Jackie Joyner-Kersee, winner of six Olympic Medals, is one of the “50 Great Athletes of all time” according to ESPN. She is the first woman to win back-to-back gold medals in the heptathlon, the first African American woman to win an Olympic Medal in the long jump and the first woman to score 7,000 points in the heptathlon. Born and raised in East St. Louis, Jackie is committed to ensuring that all children have access to high quality after-school programs, safe recreational places within their communities, and caring adults to help them achieve their dreams. Jackie launched the Jackie Joyner-Kersee Foundation in Los Angeles and moved it to East St. Louis in 1995. Inspired by the closing of her neighborhood community center, Jackie grew the Foundation by raising over $12 million to expand programming and built a comprehensive youth and sports facility and campus that opened in 2000.
Born in East St. Louis, Illinois, Jackie is the 2nd of 4 children born to Al and Mary Joyner and is considered throughout the world to be one of the Greatest Athletes of all time. Sports Illustrated for Women voted Jackie Female Athlete of the 20th Century and ESPN named her one of the 50 Greatest Athletes. Jackie is the winner of six (6) Olympic Medals, (3 Gold, 1 Silver and 2 Bronze) in four (4) consecutive Olympic Games.

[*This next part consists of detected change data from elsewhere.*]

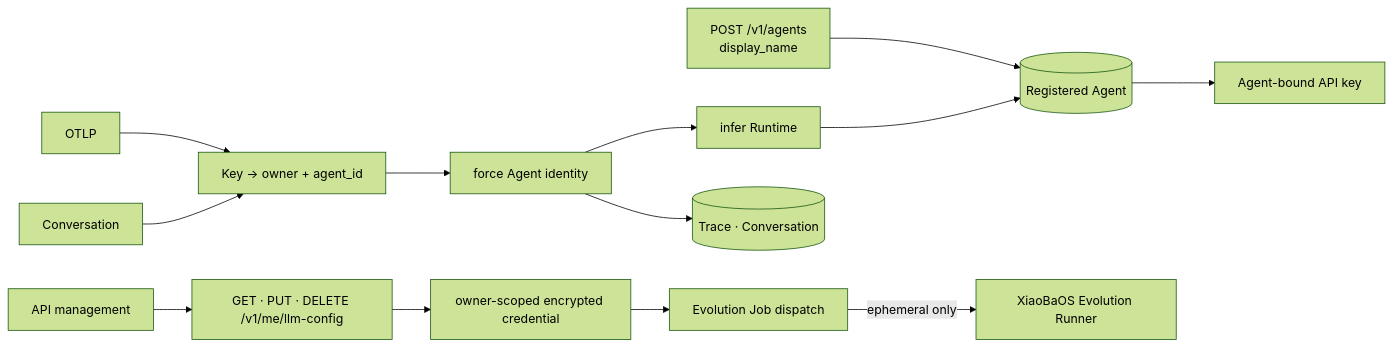
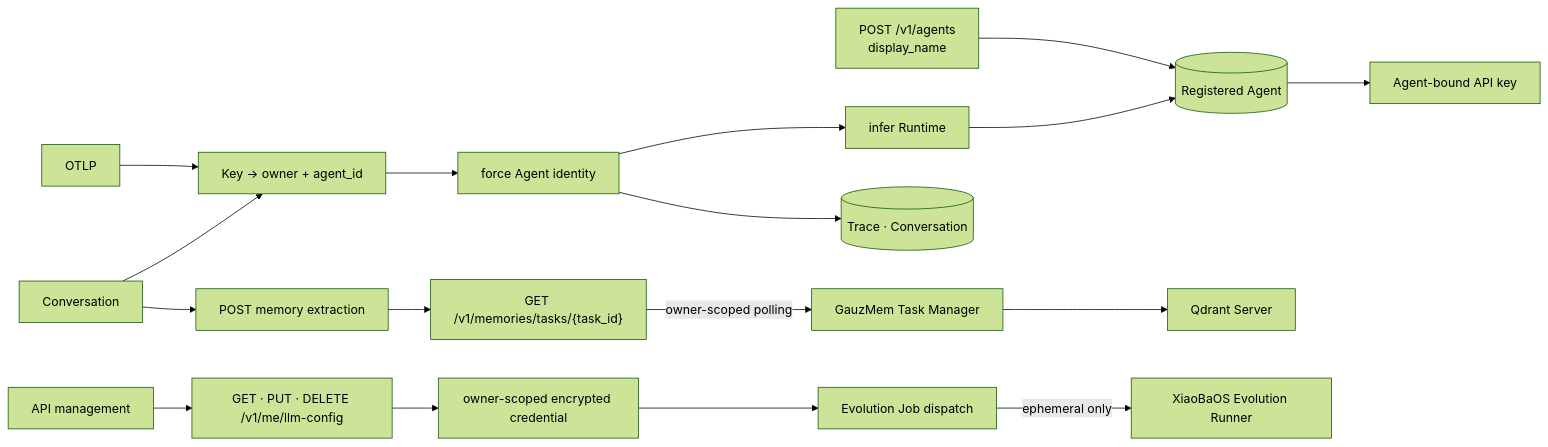
Before and after one commit to fightheyyy/CATENA: the second of 2 diagrams in control-plane/SPEC.md, drawn with Mermaid (forest theme). The commit also changed other lines of this file and 19 other files, not shown here.

Commit message:
Expose memory extraction progress

````diff
--- a/control-plane/SPEC.md
+++ b/control-plane/SPEC.md
@@ -43,15 +46,19 @@
 ```mermaid
 flowchart LR
     Create["POST /v1/agents<br/>display_name"] --> Registry[("Registered Agent")]
     Registry --> Key["Agent-bound API key"]
     OTLP["OTLP"] --> Auth["Key → owner + agent_id"]
     Conversation["Conversation"] --> Auth
     Auth --> Normalize["force Agent identity"]
     Normalize --> Detect["infer Runtime"]
     Normalize --> Evidence[("Trace · Conversation")]
     Detect --> Registry
     Web["API management"] --> ModelAPI["GET · PUT · DELETE /v1/me/llm-config"]
     ModelAPI --> Encrypted["owner-scoped encrypted credential"]
     Encrypted --> Job["Evolution Job dispatch"]
     Job -->|"ephemeral only"| Runner["XiaoBaOS Evolution Runner"]
+    Conversation --> MemorySubmit["POST memory extraction"]
+    MemorySubmit --> MemoryTask["GET /v1/memories/tasks/{task_id}"]
+    MemoryTask -->|"owner-scoped polling"| GauzMem["GauzMem Task Manager"]
+    GauzMem --> Vector["Qdrant Server"]
 ```
````
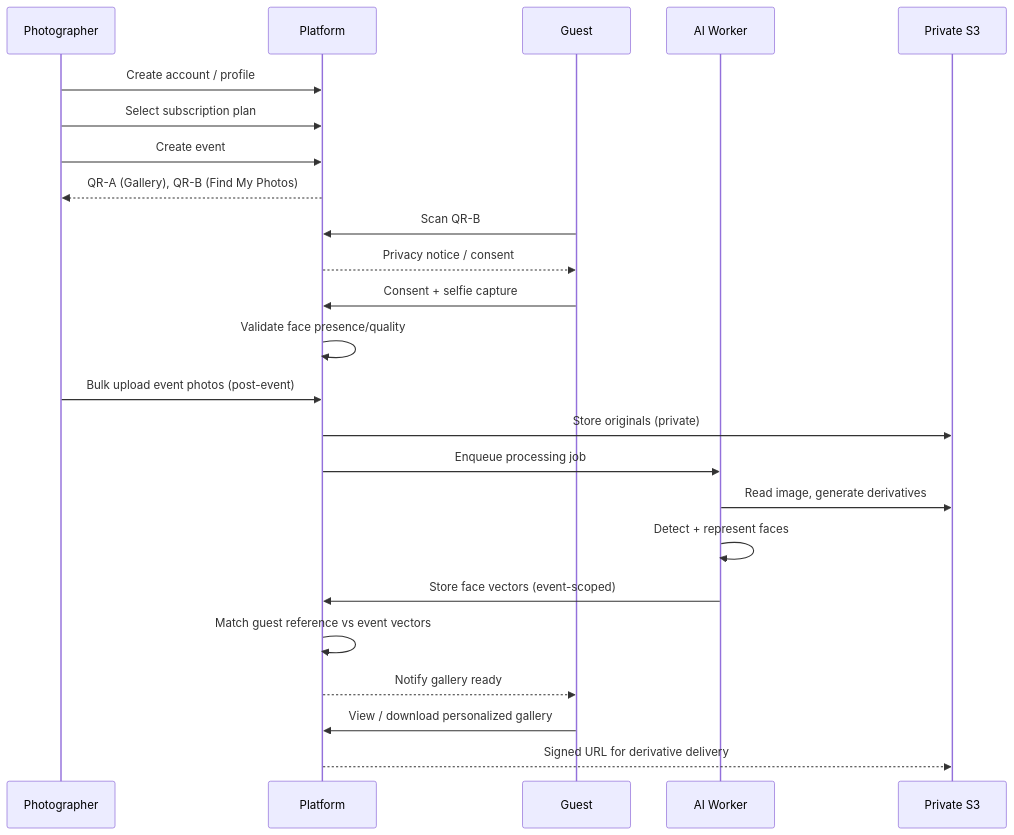
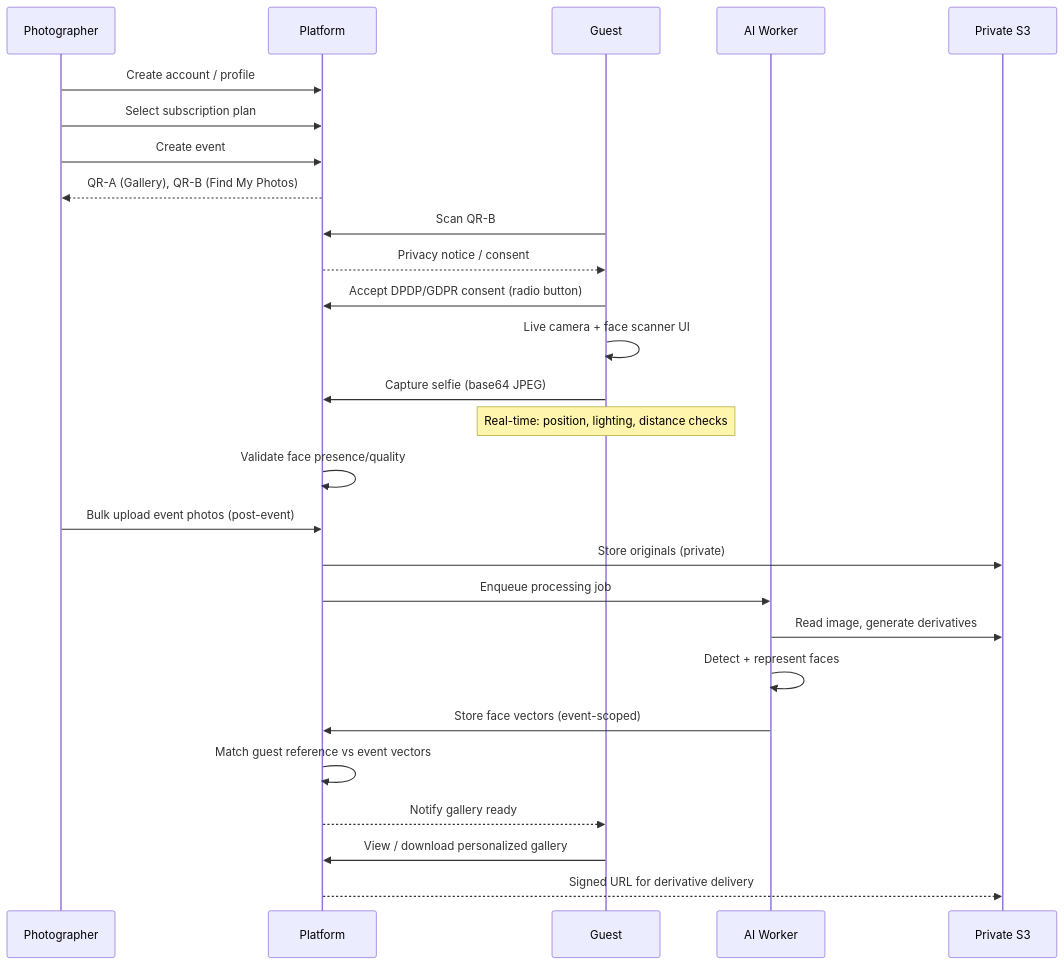
Before and after one commit to IPSayush/big-photofolio: the diagram in PRD.md, drawn with Mermaid. The commit also changed other lines of this file and 2 other files, not shown here.

First line of the commit message:
docs: update PRD, explanation, AGENTS with new QR-B guest flow

````diff
--- a/PRD.md
+++ b/PRD.md
@@ -198,27 +198,30 @@
 ```mermaid
 sequenceDiagram
     participant P as Photographer
     participant S as Platform
     participant G as Guest
     participant W as AI Worker
     participant S3 as Private S3
 
     P->>S: Create account / profile
     P->>S: Select subscription plan
     P->>S: Create event
     S-->>P: QR-A (Gallery), QR-B (Find My Photos)
     G->>S: Scan QR-B
     S-->>G: Privacy notice / consent
-    G->>S: Consent + selfie capture
+    G->>S: Accept DPDP/GDPR consent (radio button)
+    G->>G: Live camera + face scanner UI
+    G->>S: Capture selfie (base64 JPEG)
+    Note over G: Real-time: position, lighting, distance checks
     S->>S: Validate face presence/quality
     P->>S: Bulk upload event photos (post-event)
     S->>S3: Store originals (private)
     S->>W: Enqueue processing job
     W->>S3: Read image, generate derivatives
     W->>W: Detect + represent faces
     W->>S: Store face vectors (event-scoped)
     S->>S: Match guest reference vs event vectors
     S-->>G: Notify gallery ready
     G->>S: View / download personalized gallery
     S-->>S3: Signed URL for derivative delivery
 ```
````
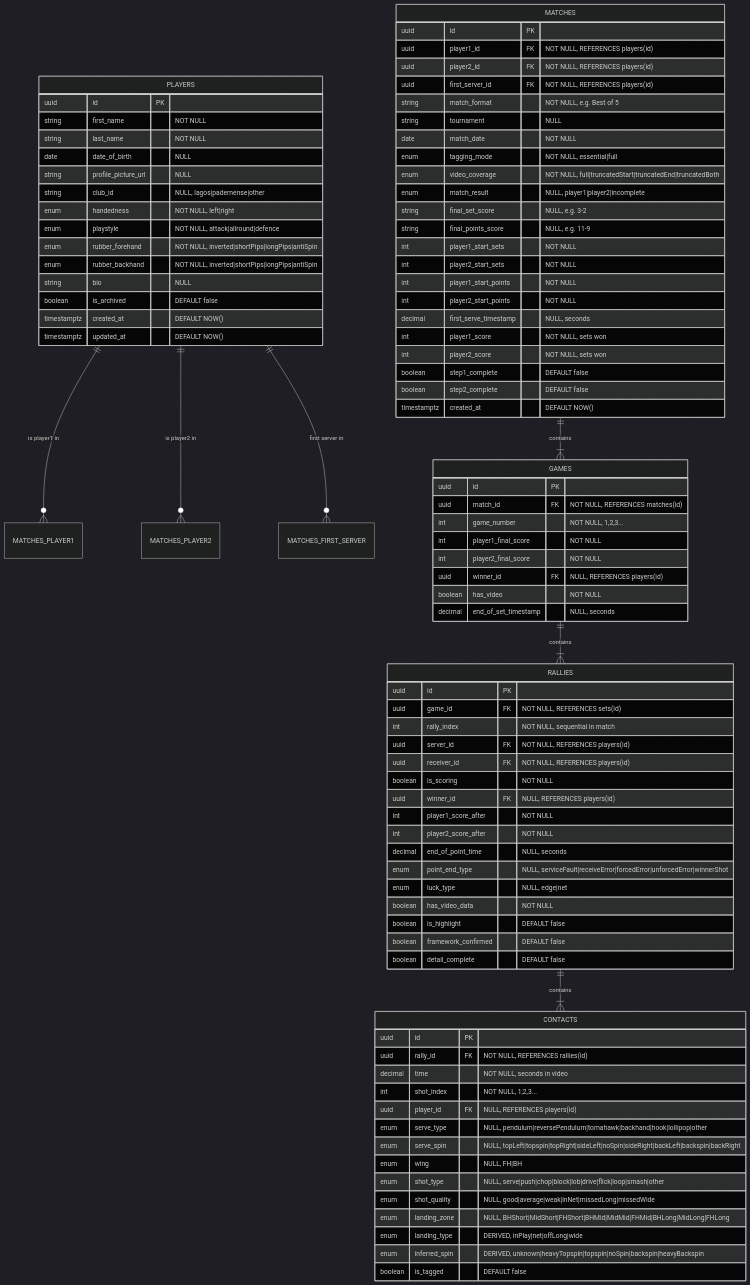
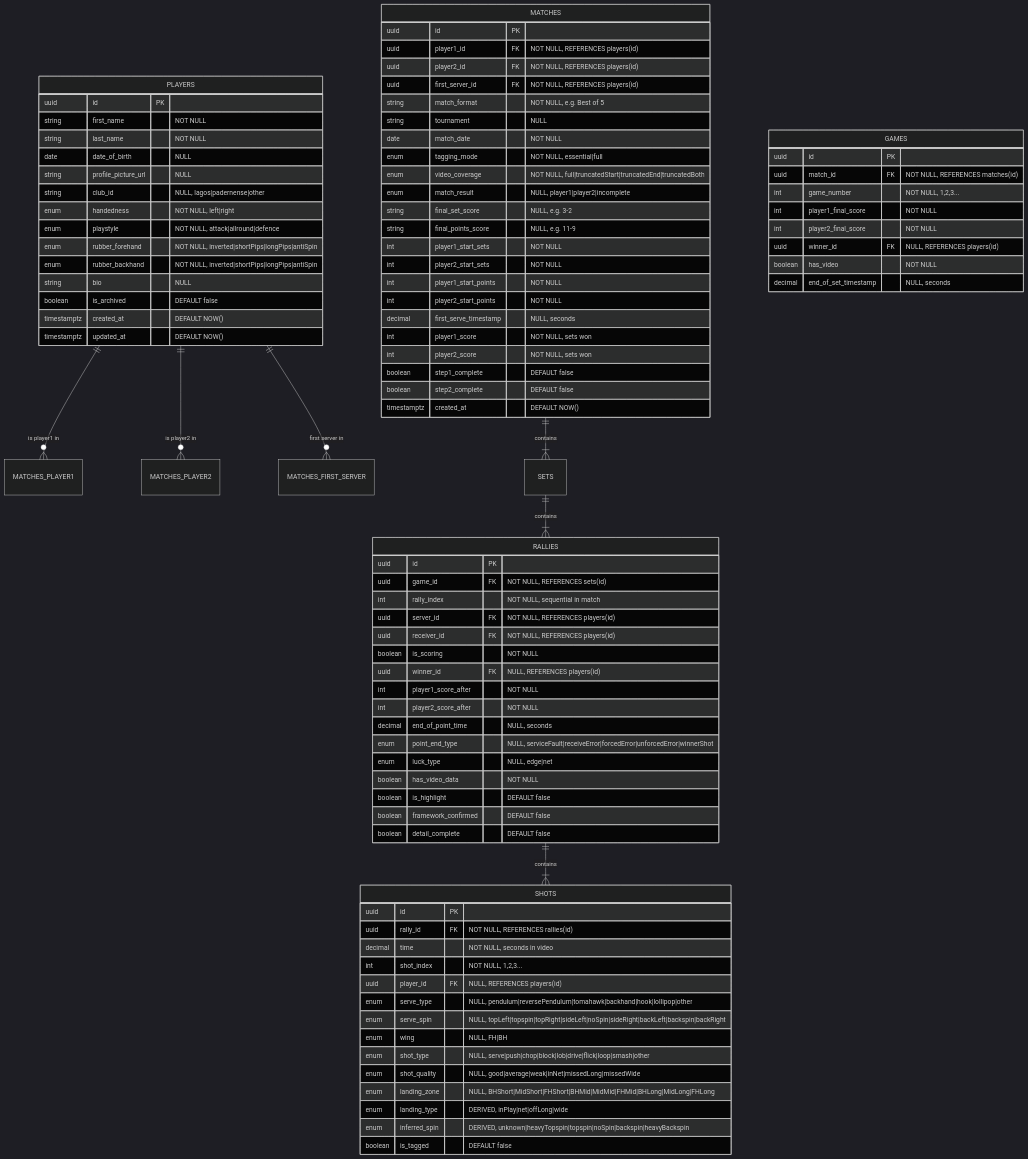
The second of 2 diagrams in docs-match-analyser-edge-tt/specs/DatabaseERD.md (donpauleone69/match-analyser-edge-tt), drawn with Mermaid (dark theme) before and after one commit. The commit also changed other lines of this file, not shown here.

First line of the commit message:
docs: Update ERD to show current localStorage vs future database

```diff
--- a/docs-match-analyser-edge-tt/specs/DatabaseERD.md
+++ b/docs-match-analyser-edge-tt/specs/DatabaseERD.md
@@ -19,9 +120,9 @@
     PLAYERS ||--o{ MATCHES_PLAYER1 : "is player1 in"
     PLAYERS ||--o{ MATCHES_PLAYER2 : "is player2 in"
     PLAYERS ||--o{ MATCHES_FIRST_SERVER : "first server in"
-    MATCHES ||--|{ GAMES : "contains"
-    GAMES ||--|{ RALLIES : "contains"
-    RALLIES ||--|{ CONTACTS : "contains"
+    MATCHES ||--|{ SETS : "contains"
+    SETS ||--|{ RALLIES : "contains"
+    RALLIES ||--|{ SHOTS : "contains"
 
     PLAYERS {
         uuid id PK
@@ -95,7 +196,7 @@
         boolean detail_complete "DEFAULT false"
     }
 
-    CONTACTS {
+    SHOTS {
         uuid id PK
         uuid rally_id FK "NOT NULL, REFERENCES rallies(id)"
         decimal time "NOT NULL, seconds in video"
```
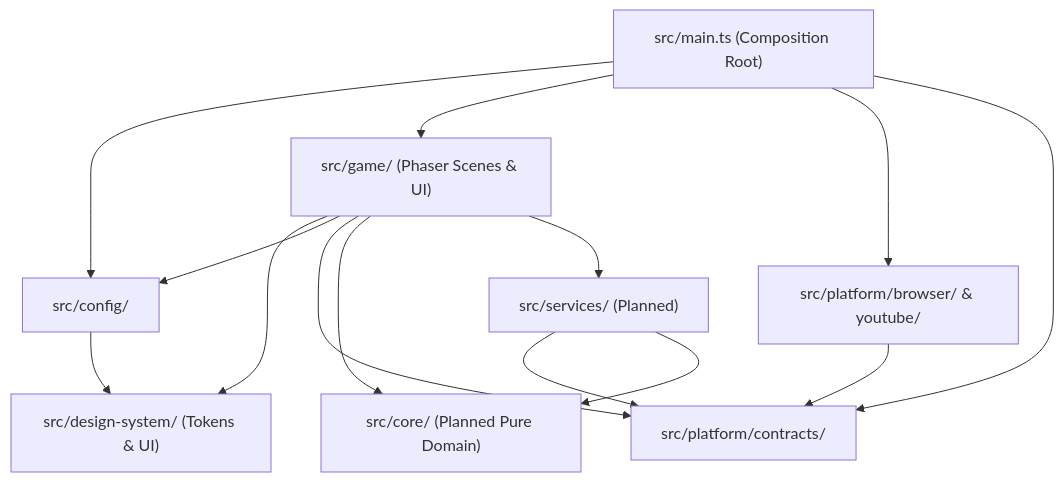
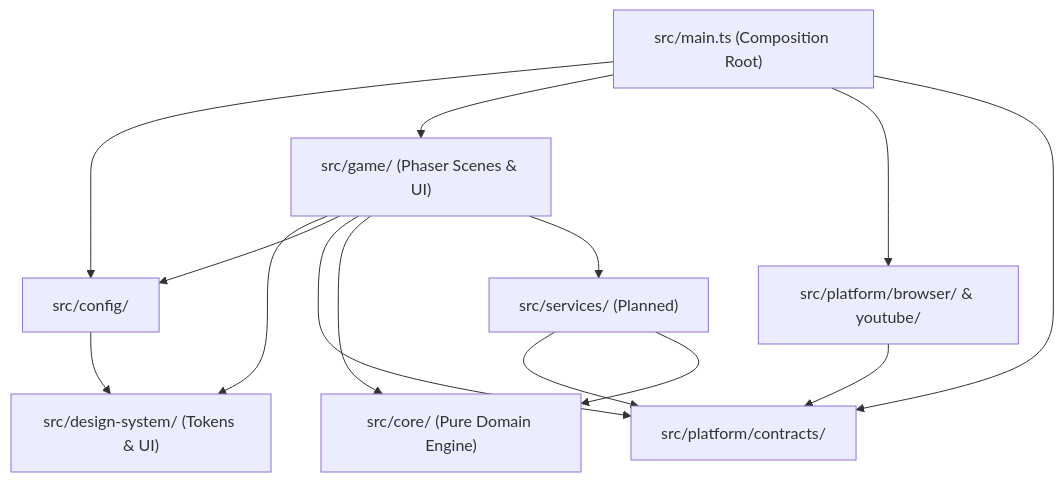
The diagram in docs/ARCHITECTURE.md (Felix-Red/BottleShuffle), drawn with Mermaid before and after one commit. The commit also changed other lines of this file and 31 other files, not shown here.

````diff
--- a/docs/ARCHITECTURE.md
+++ b/docs/ARCHITECTURE.md
@@ -15,27 +15,27 @@
 ```mermaid
 flowchart TD
     Main["src/main.ts (Composition Root)"]
     Config["src/config/"]
     Game["src/game/ (Phaser Scenes & UI)"]
     Design["src/design-system/ (Tokens & UI)"]
     PlatformContracts["src/platform/contracts/"]
     PlatformImpl["src/platform/browser/ & youtube/"]
     Services["src/services/ (Planned)"]
-    Core["src/core/ (Planned Pure Domain)"]
+    Core["src/core/ (Pure Domain Engine)"]
 
     Main --> Config
     Main --> Game
     Main --> PlatformImpl
     Main --> PlatformContracts
 
     Config --> Design
     Game --> Design
     Game --> Config
     Game --> PlatformContracts
     Game --> Core
     Game --> Services
 
     Services --> PlatformContracts
     Services --> Core
     PlatformImpl --> PlatformContracts
 ```
````
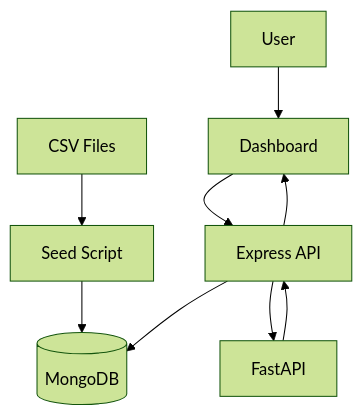
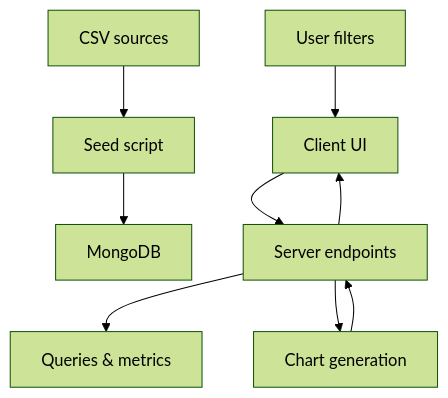
The second of 2 diagrams in README.md (0Raghav-Sharma0/mantra4Change), drawn with Mermaid (forest theme) before and after one commit. The commit also changed other lines of this file and 12 other files, not shown here.

````diff
--- a/README.md
+++ b/README.md
@@ -165,27 +101,11 @@
 ```mermaid
 flowchart TD
-
-CSV[CSV Files]
-    --> Seed[Seed Script]
-
-Seed
-    --> MongoDB[(MongoDB)]
-
-User
-    --> Client[Dashboard]
-
-Client
-    --> API[Express API]
-
-API
-    --> MongoDB
-
-API
-    --> Analytics[FastAPI]
-
-Analytics
-    --> API
-
-API
-    --> Client
+  CSV[CSV sources] --> Seed[Seed script]
+  Seed --> Mongo[MongoDB]
+  User[User filters] --> UI[Client UI]
+  UI --> API[Server endpoints]
+  API --> DB[Queries & metrics]
+  API --> Analytics[Chart generation]
+  Analytics --> API
+  API --> UI
 ```
````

Over the last three years the Foundation has strengthened its Board by taking on new members, undergoing an extensive strategic board development and planning process, and completing a needs assessment and strategic plan. The very active fifteen member Board is diverse and includes professionals from the banking, legal, business, athletic, community development, non-profit, and marketing sectors.
In 1993, a task force chaired by Mr. Fennoy began to look at the possibility of reopening the Mary Brown Center. A plan was fashioned that would restore athletic facilities in Lincoln Park and acquire land for a track. The cost estimate for a 10-year project – including renovations and additions – was $7.5 million. However, the project was scuttled because of a lack of money and political roadblocks.
In 1995, the Foundation moved to Saint Louis. The Kersee’s had a blueprint in mind. They saw the Foundation becoming a broad-based anchor in the Saint Louis region, able to provide leadership on many fronts. But there was no established timetable. Much of the organization’s mission – leadership programs for youth in urban areas across the country and funding to address community deterioration – had been put on hold until Jackie completed her Olympic track and field career. She won six medals (three gold, one silver, two bronze) over four consecutive Olympic Games. She was the first woman to surpass 7,000 points in the heptathlon and the first American female to become Olympic champion in the long jump. She was named greatest female athlete of the 20th Century by Sports Illustrated for Women.
Also in 1995, the East Saint Louis Youth Center Foundation came into being, the result of lengthy discussions among Ralph Korte, a major builder, Martin L. Mathews, a founder of the Mathews-Dickey Boys and Girls Club, and Dr. Earl Lazerson, president emeritus of Southern Illinois University at Edwardsville. At the time, Mathews-Dickey was conducting an outreach initiative in East Saint Louis called the East Saint Louis Youth Project. It offered recreation, education and developmental programs. Primary funders were the Greater East Saint Louis Community Fund, Inc., Furniture Brands, Inc., and United Way of Greater Saint Louis.
On July 28, 1995, an organization meeting was held. Incorporators were Mr. Korte, president, Mr. Mathews, Ms. Linda Darnece Jones and Lois E. Tiemann, treasurer of the Greater East Saint Louis Community Fund. The incorporators appointed the following to the board of directors:
Mr. Lazerson, William S. Badgley, James D. Bess, James H. Davis, Dr. Herschel L. Garrett Jr., Tom Holley, William Koman Sr., Judson Picard, Ted Savage, Jackie Smith.
The Concept that Mr. Korte, Mr. Mathews and Mr. Lazerson had was a youth facility in the city. A site survey by Southern Illinois University at Edwardsville suggested Kenneth Hall Park in East Saint Louis as a likely location for the facility.
In the autumn of 1995, Mr. Korte and Mr. Mathews spoke with the Kersees about merging the Foundations. The inquiry was greeted warmly by the Kersees, whose vision of a community center was similar to that of Mr. Korte, Mr. Mathews and Mr. Lazerson. Agreement was reached on both sides to move ahead.
Watch a short video about the Jackie Joyner-Kersee Foundation